The dog decides what is a reinforcer in that situation, not you. You may enjoy patting your dog on the head when he comes to you when you call, but dogs generally don’t like this, so if you do this, you will actually be punishing the behaviour you are trying to reinforce. Maybe your dog sometimes enjoys petting, but in some situations, the dog may not like it.
The reinforcer needs to be delivered immediately after the behaviour (e.g within 2 to 3 seconds), otherwise the dog will not understand what behaviour you are trying to reinforce. For example, if you call your dog to you and she comes to you, but then you ask for a sit before you give the dog the treat, she will likely understand that the treat was for the sit and not for coming when called. Later, you can add sit into the mix as part of the routine you want to train, but for early training, give a treat for the recall. You can give a second treat for the sit.
Using a marker signal can help signal to your dog that the behaviour was correct and that a reinforcement is coming. This is helpful if your dog is working at a distance or if there will be another reason for a delay in delivering the reinforcer. This signal can be a word (e.g. “Yes!”) or a sound (e.g a click) or even a visual cue.

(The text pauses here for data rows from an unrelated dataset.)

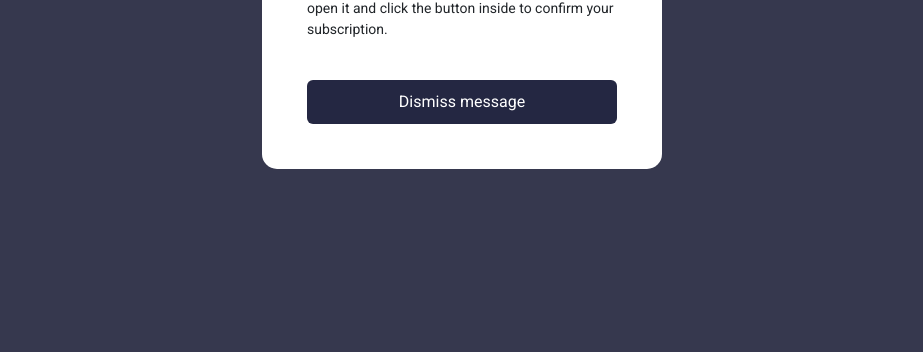
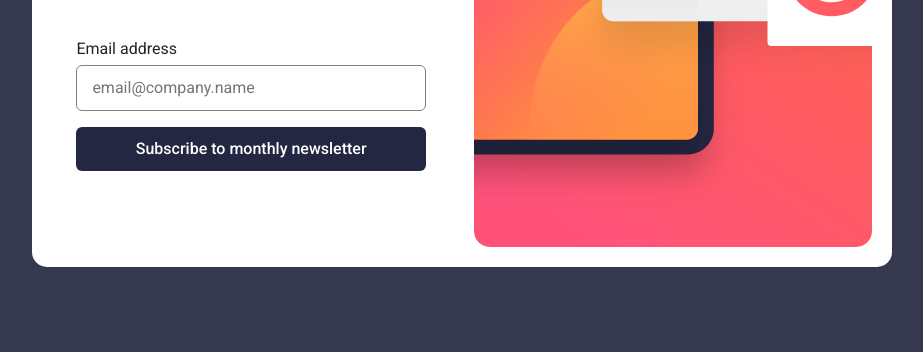
Before and after one commit to MohamedNKhalel/challenge3, a plain HTML site: page index.html in a window 1280 px wide. Shown: the part 448-800 px from the top of the page, without its empty margins (178-1101 px from the left). Drawn offline with Linux system fonts and the light colour scheme.

Commit message:
Add files via upload

```diff
--- a/index.html
+++ b/index.html
@@ -21,7 +21,7 @@
   <!-- Sign-up form start -->
   <section class="main">
     <div>
-      <div class="item  d-none">
+      <div class="item">
         <div class="row gy-4 align-items-center justify-content-between">
           <div class="col-md-6 one">
             <div class="px-4 d-flex flex-column gap-4 ">
@@ -54,7 +54,7 @@
           </div>
         </div>
       </div>
-      <div class="message position-fixed top-0 bottom-0 start-0 end-0 d-flex justify-content-center align-items-center">
+      <div class="message d-none position-fixed top-0 bottom-0 start-0 end-0 d-flex justify-content-center align-items-center">
         <div class="message-card d-flex flex-column">
           <div>
           </div>
```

Beware of unintentionally punishing a behaviour. Petting the dog in a way that the dog doesn’t like is a common example. Another is getting angry at your dog for coming to you: perhaps you called several times before your dog came to you; perhaps you are upset because your dog ran out the door or across the busy street; in these cases, if you scold your dog after he comes to you, then you are making it less likely he will come to you in the future. Another way people accidentally punish the recall cue is calling your dog for something the dog isn’t going to like such as a nail trim, perhaps, or the end of the fun such as leaving the dog park or coming inside the house. Practice calling your dog in a fun situation, give the dog a little treat, and immediately send your dog back out to enjoy the fun. This way, when it’s time to leave the dog park or come inside the house, your dog will be more likely to come when called because “come” won’t always mean that the fun will end.